(HealthDay News) — For patients with chronic heart failure, hemodynamic monitoring with the CardioMEMS-HF system improves the Kansas City Cardiomyopathy Questionnaire (KCCQ) overall summary score more than standard care, according to a study published online in The Lancet to coincide with the European Society of Cardiology Heart Failure 2023, held from May 20 to 23 in Prague.
Jasper J. Brugts, MD, from Erasmus MC University Medical Center in Rotterdam, Netherlands, and colleagues randomly assigned 348 patients with chronic heart failure of New York Heart Association class III and a previous heart failure hospitalization to hemodynamic monitoring (CardioMEMS-HF system) or standard care (176 and 172, respectively). The mean difference in the KCCQ overall summary score at 12 months was measured as the primary end point.
The researchers found that the between-group difference in mean change in KCCQ overall summary score at 12 months was 7.13 (+7.05 and −0.08 in the CardioMEMS and standard care groups, respectively). In the responder analysis, the odds ratios were 1.69 for an improvement of at least 5 points in the KCCQ overall summary score and 0.45 for a deterioration of at least 5 points in the CardioMEMS-HF versus standard care groups.
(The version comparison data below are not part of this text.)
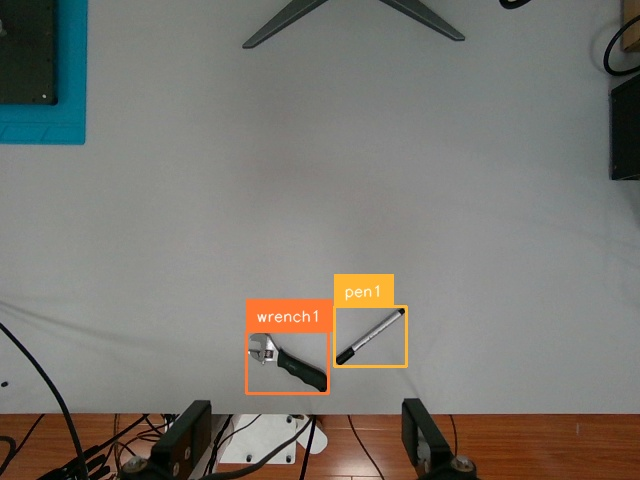
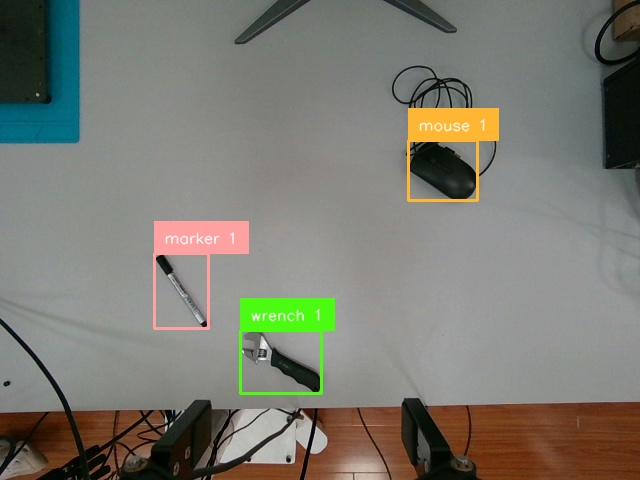
modify:机械臂移动失败自动退出

diff --git a/src/rm_robot_control/scripts/visual_capture_sam_yolo.py b/src/rm_robot_control/scripts/visual_capture_sam_yolo.py
@@ -21,6 +21,7 @@ def toHTM(rot):
     
     return rot_HTM
 
+# 抓取物体
 def capture(obj, gripper_pose):
     # 夹爪与物体中心点对齐
     pose_xyz = obj['XYZ']
@@ -38,8 +39,9 @@ def capture(obj, gripper_pose):
     robot_controller.movej_p(pose_base_obj_rpy)
     # 向下移动夹爪并抓取物体
     pose_base_grapper_down = pose_base_obj_rpy.copy()
-    down_distance = pose_xyz[2] - 0.225
+    down_distance = pose_xyz[2] - 0.22
     pose_base_grapper_down[0] += down_distance
+    print(pose_base_grapper_down[0])
     robot_controller.movej_p(pose_base_grapper_down)
     gripper.set_position(gripper_pose)
     time.sleep(1.5)
@@ -49,6 +51,7 @@ def capture(obj, gripper_pose):
     pose_base_grapper_up[0] -= up
     robot_controller.movej_p(pose_base_grapper_up)
 
+# 输入指定的抓取目标
 def input_target_labels():
     while True:
         input_str = input("请输入目标物体名称列表 (例如: cell phone, cup, book): ")
@@ -65,7 +68,8 @@ def input_target_labels():
     
     return target_labels
 
-def input_specified_location(prompt_msg="请输入指定放置位置（例如: book): "):
+# 输入指定的放置位置
+def input_specified_location(prompt_msg="请输入指定放置位置（例如: box): "):
     while True:
         label = input(prompt_msg).strip().lower()
         if label not in label_to_object:
@@ -75,80 +79,86 @@ def input_specified_location(prompt_msg="请输入指定放置位置（例如: b
 
 
 if __name__ == '__main__':
-
-    # 垂直抓取流程：机械臂当前位姿 -> 相机Z轴竖直向下, X-Y平面与桌面平行 -> 夹爪与物体中心点对齐, X轴平行/垂直于物体 -> 抓取物体
-
-    "-------------------------- 机械臂初始化 --------------------------"
-    # 创建一个机器人手臂控制器实例, 并连接到机器人手臂
-    robot_controller = RobotArmController("192.168.1.18", 8080, 3)
-    # 获取机械臂的基本信息
-    robot_controller.get_arm_software_info()
-    # 初始化夹爪控制器
-    gripper = GripperController()
-    gripper.set_position(0)
     
-    "-------------------------- 相机Z轴竖直向下, X-Y平面与桌面平行 --------------------------"
-    # 相机相对于机械臂末端的位姿
-    rot_arm_camera =  [[-0.01451765, -0.99967178, -0.02110838],
-                       [ 0.99987844, -0.01439412, -0.00599222],
-                       [ 0.00568642, -0.02119281,  0.99975924]]
-    T_arm_camera = toHTM(rot_arm_camera)
-    T_arm_camera[:3, 3] =  [0.08424036, 0.00551616, 0.04064065]
-    # 机械臂初始位姿
-    pose_init_arm = [0.1, 0.35, 0.1, np.pi/2, 0, np.pi/2]
-    robot_controller.movej_p(pose_init_arm)
-    # 相机初始位姿
-    T_init_arm = robot_controller.pos2matrix(pose_init_arm)
-    
-    "-------------------------- 识别物体类别、位置与朝向角 --------------------------"
-    # 初始化 RealSense
-    desired_serial = '244422300361' # 327522301155为工位相机，244422300361为realman左臂相机 
-    realsense = realsense(desired_serial)
-    # 获取一帧图像
-    for _ in range(10): realsense.pipeline.wait_for_frames()
-    print("准备从 Realsense 获取一帧图像... 按 's' 键保存当前帧并进行处理")
-    while True:
-        depth_intri, depth_frame, color_image, depth_image = realsense.get_aligned_images()
-        cv2.imshow("RGB Frame (Press 's' to select)", color_image)
-        key = cv2.waitKey(1)
-        if key == ord('s'):
-            cv2.destroyAllWindows()
-            break
-    
-    # 初始化识别模型
-    yolo = YOLO("/home/hh/realman_robotic_arm/src/rm_robot_control/model/yolo/yolo11x.pt")
-    # 初始化分割模型
-    sam_checkpoint = r'/home/hh/realman_robotic_arm/src/rm_robot_control/model/sam/sam_vit_l.pth'
-    sam_model_type = 'vit_l'
-    sam_device = 'cuda'
-    model = sam_model_registry[sam_model_type](checkpoint=sam_checkpoint)
-    model.to(device=sam_device)
-    predictor = SamPredictor(model)
-    # 创建SamPredict类的实例
-    model = SamYoloPredict(image=color_image)
-    # 检测并分割物体
-    all_object_info, vis_image = model.identification_segmentation(depth_intri=depth_intri, depth_frame=depth_frame, yolo=yolo, predictor=predictor)
-    
-    "-------------------------- 夹爪与物体中心点对齐, X轴平行/垂直于物体 --------------------------"
-     # 变量初始化
-    T_arm_obj_xyz = np.eye(4)
-    T_arm_obj_rpy = np.eye(4)
-    # 创建一个字典，方便快速查找
-    label_to_object = {obj['label'].lower(): obj for obj in all_object_info}
-    # 允许用户输入多个目标标签，用逗号分隔
-    target_labels = input_target_labels()
-    specified_location = input_specified_location()
-    # 遍历目标标签，按顺序执行移动操作
-    for target_label in target_labels:
-        # 抓取指定物体
-        print(f"正在处理物体：{target_label}")
-        target = label_to_object[target_label]
-        capture(target, 9000)
-        # 将物体放置在指定位置
-        location = label_to_object[specified_location]
-        capture(location, 0)
+    try:
+        # 垂直抓取流程：机械臂当前位姿 -> 相机Z轴竖直向下, X-Y平面与桌面平行 -> 夹爪与物体中心点对齐, X轴平行/垂直于物体 -> 抓取物体
 
-        time.sleep(1)
+        "-------------------------- 机械臂初始化 --------------------------"
+        # 创建一个机器人手臂控制器实例, 并连接到机器人手臂
+        robot_controller = RobotArmController("192.168.1.18", 8080, 3)
+        # 获取机械臂的基本信息
+        robot_controller.get_arm_software_info()
+        # 初始化夹爪控制器
+        gripper = GripperController()
+        gripper.set_position(0)
+        
+        "-------------------------- 相机Z轴竖直向下, X-Y平面与桌面平行 --------------------------"
+        # 相机相对于机械臂末端的位姿
+        rot_arm_camera = [[-0.01451765, -0.99967178, -0.02110838],
+                          [ 0.99987844, -0.01439412, -0.00599222],
+                          [ 0.00568642, -0.02119281,  0.99975924]]
+        T_arm_camera = toHTM(rot_arm_camera)
+        T_arm_camera[:3, 3] =  [0.08424036, 0.00551616, 0.04064065]
+        # 机械臂初始位姿
+        pose_init_arm = [0.1, 0.35, 0.1, np.pi/2, 0, np.pi/2]
+        robot_controller.movej_p(pose_init_arm)
+        # 相机初始位姿
+        T_init_arm = robot_controller.pos2matrix(pose_init_arm)
+        
+        "-------------------------- 识别物体类别、位置与朝向角 --------------------------"
+        # 初始化 RealSense
+        desired_serial = '244422300361' # 327522301155为工位相机，244422300361为realman左臂相机 
+        realsense = realsense(desired_serial)
+        # 获取一帧图像
+        for _ in range(10): realsense.pipeline.wait_for_frames()
+        print("准备从 Realsense 获取一帧图像... 按 's' 键保存当前帧并进行处理")
+        while True:
+            depth_intri, depth_frame, color_image, depth_image = realsense.get_aligned_images()
+            cv2.imshow("RGB Frame (Press 's' to select)", color_image)
+            key = cv2.waitKey(1)
+            if key == ord('s'):
+                cv2.destroyAllWindows()
+                break
+        
+        # 初始化识别模型
+        yolo = YOLO("/home/hh/realman_robotic_arm/src/rm_robot_control/model/yolo/yolo11x.pt")
+        # 初始化分割模型
+        sam_checkpoint = r'/home/hh/realman_robotic_arm/src/rm_robot_control/model/sam/sam_vit_l.pth'
+        sam_model_type = 'vit_l'
+        sam_device = 'cuda'
+        model = sam_model_registry[sam_model_type](checkpoint=sam_checkpoint)
+        model.to(device=sam_device)
+        predictor = SamPredictor(model)
+        # 创建SamPredict类的实例
+        model = SamYoloPredict(image=color_image)
+        # 检测并分割物体
+        all_object_info, vis_image = model.identification_segmentation(depth_intri=depth_intri, depth_frame=depth_frame, yolo=yolo, predictor=predictor)
+        
+        "-------------------------- 夹爪与物体中心点对齐, X轴平行/垂直于物体 --------------------------"
+        # 变量初始化
+        T_arm_obj_xyz = np.eye(4)
+        T_arm_obj_rpy = np.eye(4)
+        # 创建一个字典，方便快速查找
+        label_to_object = {obj['label'].lower(): obj for obj in all_object_info}
+        # 允许用户输入多个目标标签，用逗号分隔
+        target_labels = input_target_labels()
+        specified_location = input_specified_location()
+        # 遍历目标标签，按顺序执行移动操作
+        for target_label in target_labels:
+            # 抓取指定物体
+            print(f"正在处理物体：{target_label}")
+            target = label_to_object[target_label]
+            capture(target, 9000)
+            # 将物体放置在指定位置
+            location = label_to_object[specified_location]
+            capture(location, 0)
 
-    # 与机械臂断连
-    robot_controller.disconnect()
+            time.sleep(1)
+
+        # 机械臂回到初始位姿
+        robot_controller.movej_p(pose_init_arm)
+        # 与机械臂断连
+        robot_controller.disconnect()
+
+    except SystemExit:
+        print("⚠ 程序因机械臂移动失败而退出。")

diff --git a/src/rm_robot_control/scripts/visual_capture_sam_dino.py b/src/rm_robot_control/scripts/visual_capture_sam_dino.py
@@ -65,7 +65,7 @@ def input_target_labels():
     
     return target_labels
 
-def input_specified_location(prompt_msg="请输入指定放置位置（例如: book): "):
+def input_specified_location(prompt_msg="请输入指定放置位置（例如: box): "):
     while True:
         label = input(prompt_msg).strip().lower()
         if label not in label_to_object:
@@ -74,82 +74,88 @@ def input_specified_location(prompt_msg="请输入指定放置位置（例如: b
             return label
 
 
-
 if __name__ == '__main__':
 
-    # 垂直抓取流程：机械臂当前位姿 -> 相机Z轴竖直向下, X-Y平面与桌面平行 -> 夹爪与物体中心点对齐, X轴平行/垂直于物体 -> 抓取物体
+    try:
+        # 垂直抓取流程：机械臂当前位姿 -> 相机Z轴竖直向下, X-Y平面与桌面平行 -> 夹爪与物体中心点对齐, X轴平行/垂直于物体 -> 抓取物体
 
-    "-------------------------- 机械臂初始化 --------------------------"
-    # 创建一个机器人手臂控制器实例, 并连接到机器人手臂
-    robot_controller = RobotArmController("192.168.1.18", 8080, 3)
-    # 获取机械臂的基本信息
-    robot_controller.get_arm_software_info()
-    # 初始化夹爪控制器
-    gripper = GripperController()
-    gripper.set_position(0)
-    
-    "-------------------------- 相机Z轴竖直向下, X-Y平面与桌面平行 --------------------------"
-    # 相机相对于机械臂末端的位姿
-    rot_arm_camera =  [[-0.01451765, -0.99967178, -0.02110838],
-                       [ 0.99987844, -0.01439412, -0.00599222],
-                       [ 0.00568642, -0.02119281,  0.99975924]]
-    T_arm_camera = toHTM(rot_arm_camera)
-    T_arm_camera[:3, 3] =  [0.08424036, 0.00551616, 0.04064065]
-    # 机械臂初始位姿
-    pose_init_arm = [0, 0.35, 0.1, np.pi/2, 0, np.pi/2]
-    robot_controller.movej_p(pose_init_arm)
-    # 相机初始位姿
-    T_init_arm = robot_controller.pos2matrix(pose_init_arm)
-    
-    "-------------------------- 识别物体类别、位置与朝向角 --------------------------"
-    # 初始化 DINO-X 对象检测器
-    DINO = DINOXObjectDetector()
+        "-------------------------- 机械臂初始化 --------------------------"
+        # 创建一个机器人手臂控制器实例, 并连接到机器人手臂
+        robot_controller = RobotArmController("192.168.1.18", 8080, 3)
+        # 获取机械臂的基本信息
+        robot_controller.get_arm_software_info()
+        # 初始化夹爪控制器
+        gripper = GripperController()
+        gripper.set_position(0)
+        
+        "-------------------------- 相机Z轴竖直向下, X-Y平面与桌面平行 --------------------------"
+        # 相机相对于机械臂末端的位姿
+        rot_arm_camera = [[-0.01451765, -0.99967178, -0.02110838],
+                          [ 0.99987844, -0.01439412, -0.00599222],
+                          [ 0.00568642, -0.02119281,  0.99975924]]
+        T_arm_camera = toHTM(rot_arm_camera)
+        T_arm_camera[:3, 3] =  [0.08424036, 0.00551616, 0.04064065]
+        # 机械臂初始位姿
+        pose_init_arm = [0, 0.35, 0.1, np.pi/2, 0, np.pi/2]
+        robot_controller.movej_p(pose_init_arm)
+        # 相机初始位姿
+        T_init_arm = robot_controller.pos2matrix(pose_init_arm)
+        
+        "-------------------------- 识别物体类别、位置与朝向角 --------------------------"
+        # 初始化 DINO-X 对象检测器
+        DINO = DINOXObjectDetector()
 
-    # 初始化 RealSense
-    desired_serial = '244422300361'
-    realsense = realsense(desired_serial)
-    # 获取一帧图像
-    for _ in range(10): realsense.pipeline.wait_for_frames()
-    print("准备从 Realsense 获取一帧图像... 按 's' 键保存当前帧并进行处理")
-    while True:
-        depth_intri, depth_frame, color_image, depth_image = realsense.get_aligned_images()
-        cv2.imshow("RGB Frame (Press 's' to select)", color_image)
-        timestamp = datetime.now().strftime("%Y%m%d_%H%M%S")
-        save_path = os.path.join(DINO.img_path, f"realsense_frame_{timestamp}.jpg")
-        cv2.imwrite(save_path, color_image)
-        key = cv2.waitKey(1)
-        if key == ord('s'):
-            cv2.destroyAllWindows()
-            break
-    image_path = os.path.join(DINO.img_path, f"realsense_frame_{timestamp}.jpg")
-    image_b64 = image_to_base64(image_path)
-    
-    # 识别物体类别、位置与朝向角
-    all_object_info = DINO.recognition_and_decoding(image_b64, depth_frame, depth_intri)
-    DINO.visualization(color_image)
-    
-    "-------------------------- 夹爪与物体中心点对齐, X轴平行/垂直于物体 --------------------------"
-    # 变量初始化
-    T_arm_obj_xyz = np.eye(4)
-    T_arm_obj_rpy = np.eye(4)
-    # 创建一个字典，方便快速查找
-    label_to_object = {obj['label'].lower(): obj for obj in all_object_info}
-    # 允许用户输入多个目标标签，用逗号分隔
-    target_labels = input_target_labels()
-    specified_location = input_specified_location()
-    # 遍历目标标签，按顺序执行移动操作
-    for target_label in target_labels:
-        # 抓取指定物体
-        print(f"正在处理物体：{target_label}")
-        target = label_to_object[target_label]
-        capture(target, 9000)
-        # 将物体放置在指定位置
-        location = label_to_object[specified_location]
-        capture(location, 0)
+        # 初始化 RealSense
+        desired_serial = '244422300361'
+        realsense = realsense(desired_serial)
+        # 获取一帧图像
+        for _ in range(10): realsense.pipeline.wait_for_frames()
+        print("准备从 Realsense 获取一帧图像... 按 's' 键保存当前帧并进行处理")
+        while True:
+            depth_intri, depth_frame, color_image, depth_image = realsense.get_aligned_images()
+            cv2.imshow("RGB Frame (Press 's' to select)", color_image)
+            timestamp = datetime.now().strftime("%Y%m%d_%H%M%S")
+            save_path = os.path.join(DINO.img_path, f"realsense_frame_{timestamp}.jpg")
+            cv2.imwrite(save_path, color_image)
+            key = cv2.waitKey(1)
+            if key == ord('s'):
+                cv2.destroyAllWindows()
+                break
+        image_path = os.path.join(DINO.img_path, f"realsense_frame_{timestamp}.jpg")
+        image_b64 = image_to_base64(image_path)
+        
+        # 识别物体类别、位置与朝向角
+        all_object_info = DINO.recognition_and_decoding(image_b64, depth_frame, depth_intri)
+        DINO.visualization(color_image)
+        
+        "-------------------------- 夹爪与物体中心点对齐, X轴平行/垂直于物体 --------------------------"
+        # 变量初始化
+        T_arm_obj_xyz = np.eye(4)
+        T_arm_obj_rpy = np.eye(4)
+        # 创建一个字典，方便快速查找
+        label_to_object = {obj['label'].lower(): obj for obj in all_object_info}
+        # 允许用户输入多个目标标签，用逗号分隔
+        target_labels = input_target_labels()
+        specified_location = input_specified_location()
+        # 遍历目标标签，按顺序执行移动操作
+        for target_label in target_labels:
+            # 抓取指定物体
+            print(f"正在处理物体：{target_label}")
+            target = label_to_object[target_label]
+            capture(target, 9000)
+            # 将物体放置在指定位置
+            location = label_to_object[specified_location]
+            capture(location, 0)
 
-        time.sleep(1)
+            time.sleep(1)
+        
+        # 机械臂回到初始位姿
+        robot_controller.movej_p(pose_init_arm)
+        # 与机械臂断连
+        robot_controller.disconnect()  
     
-    # 机械臂回到初始位姿
-    robot_controller.movej_p(pose_init_arm)
-    # 与机械臂断连
-    robot_controller.disconnect()
+    except SystemExit:
+        print("⚠ 程序因机械臂移动失败而退出。")
+
+
+    

diff --git a/src/rm_robot_control/scripts/single_frame_dino.py b/src/rm_robot_control/scripts/single_frame_dino.py
@@ -75,7 +75,7 @@ class DINOXObjectDetector:
         for class_name, confidence in zip(self.class_names, self.confidences):
             class_counts[class_name] += 1
             idx = class_counts[class_name]
-            self.labels.append(f"{class_name}{idx}")
+            self.labels.append(f"{class_name} {idx}")
         # 输出识别结果
         print(f"检测到 {len(self.boxes)} 个物体")
         for i, (box, mask) in enumerate(zip(self.boxes, self.masks)):

diff --git a/src/rm_robot_control/scripts/robot_control.py b/src/rm_robot_control/scripts/robot_control.py
@@ -100,6 +100,7 @@ class RobotArmController:
             print("\nmovej_p motion succeeded\n")
         else:
             print("\nmovej_p motion failed, Error code: ", movej_p_result, "\n")
+            sys.exit(1)
 
     def movel(self, pose, v=20, r=0, connect=0, block=1):
         """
The freedom of device-related or system-related complications was 97.7% and freedom of sensor failure was 98.8%.
“Hemodynamic monitoring and subsequent individualized modification of diuretics and guideline-directed medical therapy substantially and significantly improve quality of life and reduce the number of heart failure hospitalizations among patients with chronic heart failure,” the authors write.
Several authors disclosed ties to pharmaceutical companies, including Abbott Laboratories, which partially funded the study and developed the CardioMEMS-HF system.